Skeletons and Teeth
Humans and certain species of animals are able to move around everyday because we are supported by an internal skeleton (a skeleton on the inside) all vertebrates (animals with a spine) such as fish, reptiles, amphibians, mammals and birds all look very different to each other at first glance but surprisingly share some basic characteristics. But over time will have developed certain adaptations to allow them to survive in their chosen habitats.
Animals such as invertebrates (animals with no backbone/spine) are built quite differently, some having an exoskeleton (skeleton on the outside) to protect them. Having no backbone makes the animals very soft and flexible, making them easy prey for predators, resulting in the exoskeleton protecting it like a suit of armor.
Our skeletons are anchors for our muscles, which then pull our bones in different directions. It also provides you with support and protection. Without a skull protecting he most vital organ in our body it would be very badly damaged.
All animals including humans are adapted to eating certain types of food. Animals such as herbivores are plant eaters and have flat teeth for grinding. Carnivores, meat eaters have sharp teeth for tearing and omnivores will eat both plants and meat, have both flat and sharp teeth.
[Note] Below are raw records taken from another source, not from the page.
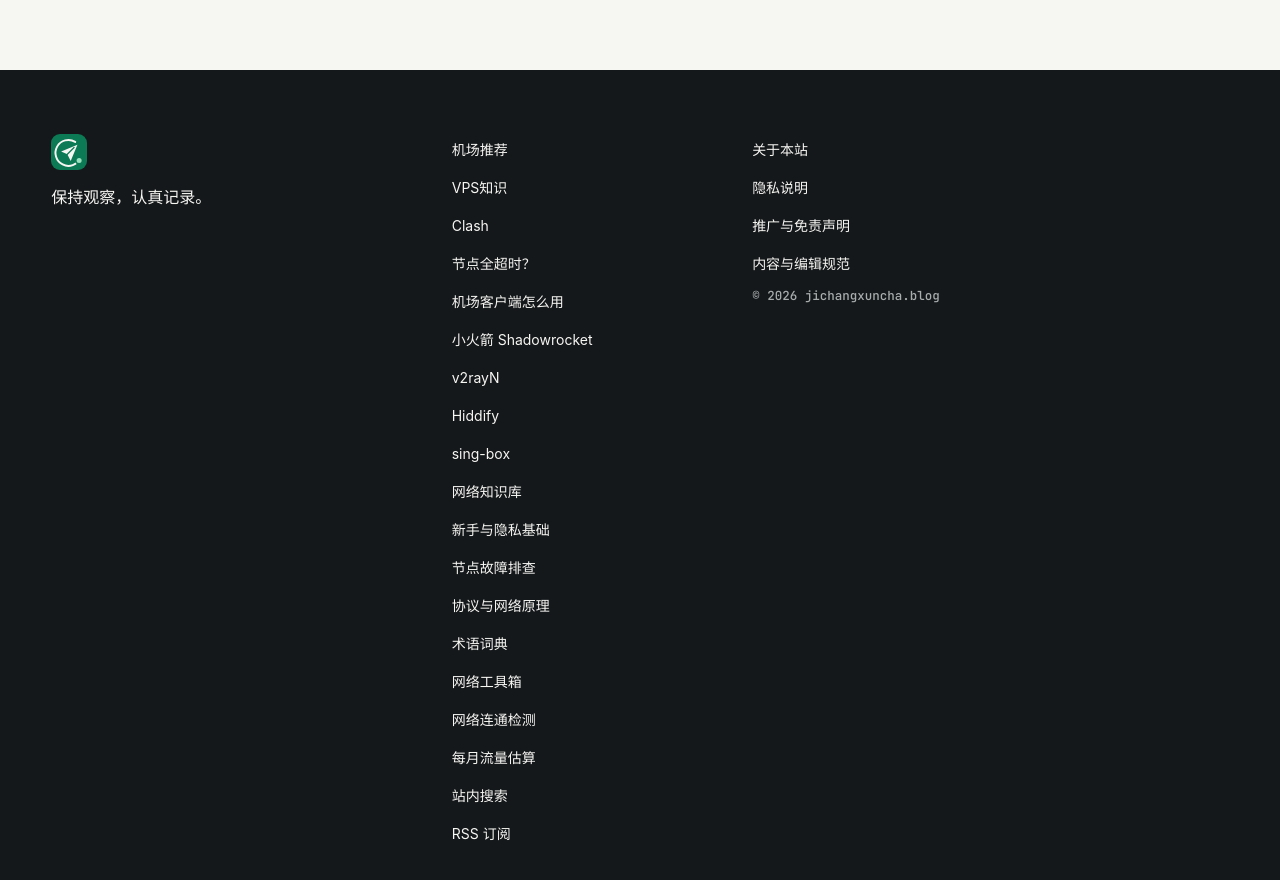
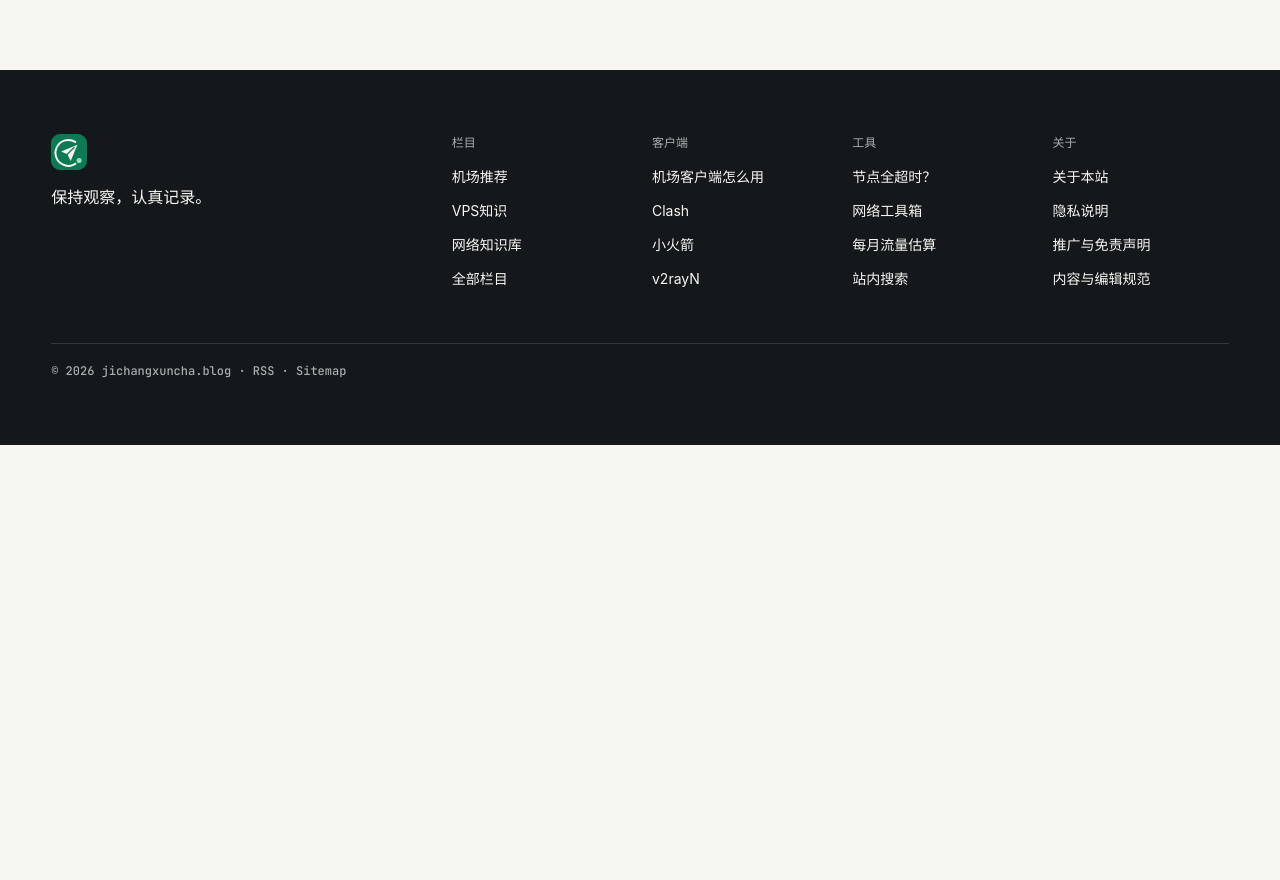
Before and after one commit to BOKEGOGOGO/jichangxuncha.blog-, an Astro site: page /category in a window 1280 px wide. Shown: the part 1540-2420 px from the top of the page. After the commit the page ends 1985 px from the top, so only its background shows below. Built offline with nearby package versions, Linux system fonts and the light colour scheme; Astro itself is replaced by a stand-in of ours.

Commit message:
Tidy footer into four short link groups
Replace the single long footer column with grouped columns
(栏目, 客户端, 工具, 关于) and a bottom copyright line.

Co-Authored-By: Claude Opus 5.5 <noreply@anthropic.com>

```diff
--- a/src/data/nav.js
+++ b/src/data/nav.js
@@ -57,8 +57,20 @@ export const isCurrent = (path, match) => match.some((m) => path.startsWith(m));
 export const currentGroup = (path) =>
   mainNav.some((n) => !n.mobileOnly && isCurrent(path, n.match)) ? undefined : navGroups.find((g) => isCurrent(path, g.match))?.id;
 
-// 页脚用：所有入口去重后的平铺列表
-export const allLinks = () => {
-  const seen = new Set();
-  return [...mainNav, troubleshoot, ...navGroups.flatMap((g) => g.items)].filter((l) => !seen.has(l.href) && seen.add(l.href));
-};
+// 页脚用：分组精简版，每组只放最常用的几个入口（完整清单在顶栏菜单里）
+const pick = (id, hrefs) => navGroups.find((g) => g.id === id).items.filter((i) => hrefs.includes(i.href));
+export const footerGroups = [
+  { title: '栏目', items: [
+    ...mainNav.filter((n) => !n.mobileOnly),
+    { label: '网络知识库', href: '/knowledge/' },
+    { label: '全部栏目', href: '/category/' },
+  ] },
+  // 页脚列窄，用短名，避免“小火箭 Shadowrocket”折成两行
+  { title: '客户端', items: [
+    { label: '机场客户端怎么用', href: '/knowledge/client-comparison/' },
+    { label: 'Clash', href: '/category/clash/' },
+    { label: '小火箭', href: '/knowledge/shadowrocket/' },
+    { label: 'v2rayN', href: '/knowledge/v2rayn/' },
+  ] },
+  { title: '工具', items: [troubleshoot, ...pick('tools', ['/tools/', '/tools/traffic/', '/search/'])] },
+];
--- a/src/layouts/Layout.astro
+++ b/src/layouts/Layout.astro
@@ -6,7 +6,7 @@ import Loader from '../components/Loader.astro';
 import Mark from '../components/Mark.astro';
 import SiteHeader from '../components/SiteHeader.astro';
 import {siteInfoPages} from '../data/site-info';
-import { allLinks } from '../data/nav';
+import { footerGroups } from '../data/nav';
 
 const { title = '机场巡查博客', description = '机场推荐、VPS 与订阅使用笔记。', seo = false, canonicalPath, noindex = false } = Astro.props;
 const path = Astro.url.pathname;
@@ -63,13 +63,17 @@ const path = Astro.url.pathname;
     <footer class="foot">
       <div class="wrap foot-in">
         <div class="foot-brand"><Mark size={36}/><p>保持观察，认真记录。</p></div>
-        <div class="foot-col">
-          {allLinks().map((n) => <a href={n.href}>{n.label}</a>)}
-        </div>
-        <div class="foot-col">
+        {footerGroups.map((g) => (
+          <nav class="foot-col" aria-label={g.title}>
+            <span class="mono">{g.title}</span>
+            {g.items.map((n) => <a href={n.href}>{n.label}</a>)}
+          </nav>
+        ))}
+        <nav class="foot-col" aria-label="关于">
+          <span class="mono">关于</span>
           {siteInfoPages.map(p=><a href={'/'+p.slug+'/'}>{p.label}</a>)}
-          <span class="mono">© {new Date().getFullYear()} jichangxuncha.blog</span>
-        </div>
+        </nav>
+        <p class="foot-legal mono">© {new Date().getFullYear()} jichangxuncha.blog · <a href="/rss.xml">RSS</a> · <a href="/sitemap.xml">Sitemap</a></p>
       </div>
     </footer>
     <script>import '../scripts/site.js';</script>
--- a/src/styles/global.css
+++ b/src/styles/global.css
@@ -54,14 +54,16 @@ ul,ol{margin:0;padding:0;list-style:none}
 .foot-in{display:grid;grid-template-columns:repeat(12,minmax(0,1fr));column-gap:24px;padding-block:clamp(40px,5vw,64px)}
 .foot-brand{grid-column:1/5}
 .foot-brand p{margin-top:14px;font:500 16px var(--head)}
-.foot-col{grid-column:span 3;display:flex;flex-direction:column;align-items:flex-start;gap:6px;font-size:14px}
+.foot-col{grid-column:span 2;display:flex;flex-direction:column;align-items:flex-start;gap:2px;font-size:14px}
+.foot-col .mono{margin-bottom:6px;font-size:12px;color:#A8ACAD}
 .foot-col a{display:flex;align-items:center;min-height:32px;transition:color .15s}
-.foot-col a:hover{color:var(--accent)}
-.foot-col .mono{color:#A8ACAD}
+.foot-col a:hover,.foot-legal a:hover{color:var(--accent)}
+.foot-legal{grid-column:1/-1;margin-top:clamp(28px,4vw,48px);padding-top:18px;border-top:1px solid #33383A;font-size:12px;color:#A8ACAD}
 @media(max-width:860px){
   .foot-in{row-gap:28px}
   .foot-brand{grid-column:1/-1}
   .foot-col{grid-column:span 6}
+  .foot-legal{margin-top:4px}
 }
 
 /* 内页标题 */
```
Most insects, arachnids and invertebrates have slightly different teeth than that of other animals most having teeth called mandibles or fangs.
- What is a vertebrate / invertebrate?
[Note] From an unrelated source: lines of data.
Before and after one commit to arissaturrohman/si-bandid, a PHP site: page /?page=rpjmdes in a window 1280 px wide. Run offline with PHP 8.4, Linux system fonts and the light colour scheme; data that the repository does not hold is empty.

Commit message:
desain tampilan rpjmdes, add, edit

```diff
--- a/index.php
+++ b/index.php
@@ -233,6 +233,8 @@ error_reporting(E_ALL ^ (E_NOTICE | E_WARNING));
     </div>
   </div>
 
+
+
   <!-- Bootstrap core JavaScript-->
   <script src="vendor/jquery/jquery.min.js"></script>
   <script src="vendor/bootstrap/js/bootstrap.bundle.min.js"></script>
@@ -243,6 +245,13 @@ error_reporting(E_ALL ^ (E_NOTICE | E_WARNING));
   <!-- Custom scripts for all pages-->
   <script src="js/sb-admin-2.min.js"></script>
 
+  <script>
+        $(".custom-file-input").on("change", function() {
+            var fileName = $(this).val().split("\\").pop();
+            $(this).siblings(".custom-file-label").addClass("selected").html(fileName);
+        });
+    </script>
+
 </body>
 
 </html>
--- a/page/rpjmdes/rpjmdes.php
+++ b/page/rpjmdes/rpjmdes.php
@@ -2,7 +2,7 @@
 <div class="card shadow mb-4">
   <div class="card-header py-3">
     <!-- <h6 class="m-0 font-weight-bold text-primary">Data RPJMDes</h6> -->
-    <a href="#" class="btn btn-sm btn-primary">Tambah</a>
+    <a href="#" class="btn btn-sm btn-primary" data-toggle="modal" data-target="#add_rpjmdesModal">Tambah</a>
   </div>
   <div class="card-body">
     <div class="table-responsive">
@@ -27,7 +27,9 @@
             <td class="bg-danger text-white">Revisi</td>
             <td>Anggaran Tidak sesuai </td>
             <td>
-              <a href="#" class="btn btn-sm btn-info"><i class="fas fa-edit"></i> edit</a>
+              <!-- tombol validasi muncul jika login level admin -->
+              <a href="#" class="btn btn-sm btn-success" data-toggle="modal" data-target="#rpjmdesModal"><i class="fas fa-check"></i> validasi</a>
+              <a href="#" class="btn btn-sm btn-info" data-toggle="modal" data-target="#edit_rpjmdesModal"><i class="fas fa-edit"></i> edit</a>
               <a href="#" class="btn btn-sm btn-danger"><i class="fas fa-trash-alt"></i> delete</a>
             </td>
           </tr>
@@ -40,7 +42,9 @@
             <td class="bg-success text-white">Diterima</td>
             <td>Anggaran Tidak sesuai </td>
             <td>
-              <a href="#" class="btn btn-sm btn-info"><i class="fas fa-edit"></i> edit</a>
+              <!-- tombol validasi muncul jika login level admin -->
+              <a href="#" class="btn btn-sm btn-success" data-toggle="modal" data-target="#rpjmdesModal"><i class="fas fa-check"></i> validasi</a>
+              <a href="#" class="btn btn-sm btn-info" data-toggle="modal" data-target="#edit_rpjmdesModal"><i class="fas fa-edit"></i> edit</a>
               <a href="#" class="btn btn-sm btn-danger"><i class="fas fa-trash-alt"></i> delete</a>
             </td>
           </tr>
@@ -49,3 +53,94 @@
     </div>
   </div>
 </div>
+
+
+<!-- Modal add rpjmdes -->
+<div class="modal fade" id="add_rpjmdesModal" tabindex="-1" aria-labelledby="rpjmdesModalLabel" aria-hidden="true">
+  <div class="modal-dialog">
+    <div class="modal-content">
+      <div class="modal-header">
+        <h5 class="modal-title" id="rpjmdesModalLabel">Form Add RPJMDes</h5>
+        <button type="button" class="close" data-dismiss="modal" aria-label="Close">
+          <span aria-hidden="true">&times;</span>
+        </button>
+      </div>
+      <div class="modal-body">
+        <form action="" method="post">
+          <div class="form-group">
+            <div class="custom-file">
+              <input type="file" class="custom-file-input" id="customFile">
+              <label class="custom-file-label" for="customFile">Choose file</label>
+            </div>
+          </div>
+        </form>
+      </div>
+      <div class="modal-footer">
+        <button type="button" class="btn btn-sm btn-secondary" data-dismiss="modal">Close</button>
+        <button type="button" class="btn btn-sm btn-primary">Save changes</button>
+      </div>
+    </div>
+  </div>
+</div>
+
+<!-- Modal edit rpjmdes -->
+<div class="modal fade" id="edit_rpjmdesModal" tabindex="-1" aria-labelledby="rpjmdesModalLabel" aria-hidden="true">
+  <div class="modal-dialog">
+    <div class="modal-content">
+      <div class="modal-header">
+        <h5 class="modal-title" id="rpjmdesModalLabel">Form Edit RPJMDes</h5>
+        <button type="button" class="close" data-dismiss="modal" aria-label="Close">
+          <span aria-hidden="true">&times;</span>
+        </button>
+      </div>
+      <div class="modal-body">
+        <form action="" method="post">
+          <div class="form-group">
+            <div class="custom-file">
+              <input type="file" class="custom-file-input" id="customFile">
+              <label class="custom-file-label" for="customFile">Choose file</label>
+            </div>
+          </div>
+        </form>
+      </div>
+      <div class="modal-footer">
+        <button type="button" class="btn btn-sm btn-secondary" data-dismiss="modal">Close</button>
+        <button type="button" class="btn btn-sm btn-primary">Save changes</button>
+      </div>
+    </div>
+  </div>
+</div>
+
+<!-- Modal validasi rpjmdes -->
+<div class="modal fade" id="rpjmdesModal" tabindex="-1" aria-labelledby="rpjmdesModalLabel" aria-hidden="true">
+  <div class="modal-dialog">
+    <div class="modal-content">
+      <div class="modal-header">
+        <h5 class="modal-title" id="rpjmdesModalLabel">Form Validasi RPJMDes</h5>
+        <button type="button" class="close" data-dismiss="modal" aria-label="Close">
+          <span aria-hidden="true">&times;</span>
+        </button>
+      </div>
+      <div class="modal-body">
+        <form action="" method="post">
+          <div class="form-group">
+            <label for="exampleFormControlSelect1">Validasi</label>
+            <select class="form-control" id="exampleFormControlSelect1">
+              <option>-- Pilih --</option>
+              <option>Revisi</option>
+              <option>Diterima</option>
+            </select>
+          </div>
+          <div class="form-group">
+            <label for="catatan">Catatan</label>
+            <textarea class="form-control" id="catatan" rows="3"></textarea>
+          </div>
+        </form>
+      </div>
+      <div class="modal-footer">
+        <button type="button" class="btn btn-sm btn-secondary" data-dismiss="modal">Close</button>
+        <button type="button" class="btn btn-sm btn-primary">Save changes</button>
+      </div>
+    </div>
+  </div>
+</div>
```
- How do we move, how are we similar?
- Do all invertebrates have an exoskeleton?
- What are the differences between the different types of teeth?
- What are animals able to eat?
- How do we move?
Animals To Use
- Insect – exoskeleton, three body parts, 6 legs
- Arachnid – exoskeleton, 2 body parts, 8 legs
- Millipede – multiple body parts, exoskeleton, 250-400 legs
- Snake – long spine, ribs and skull
- Frog – same bones as humans only smaller with different adaptations
- Mammal – same bones as humans only smaller with different adaptations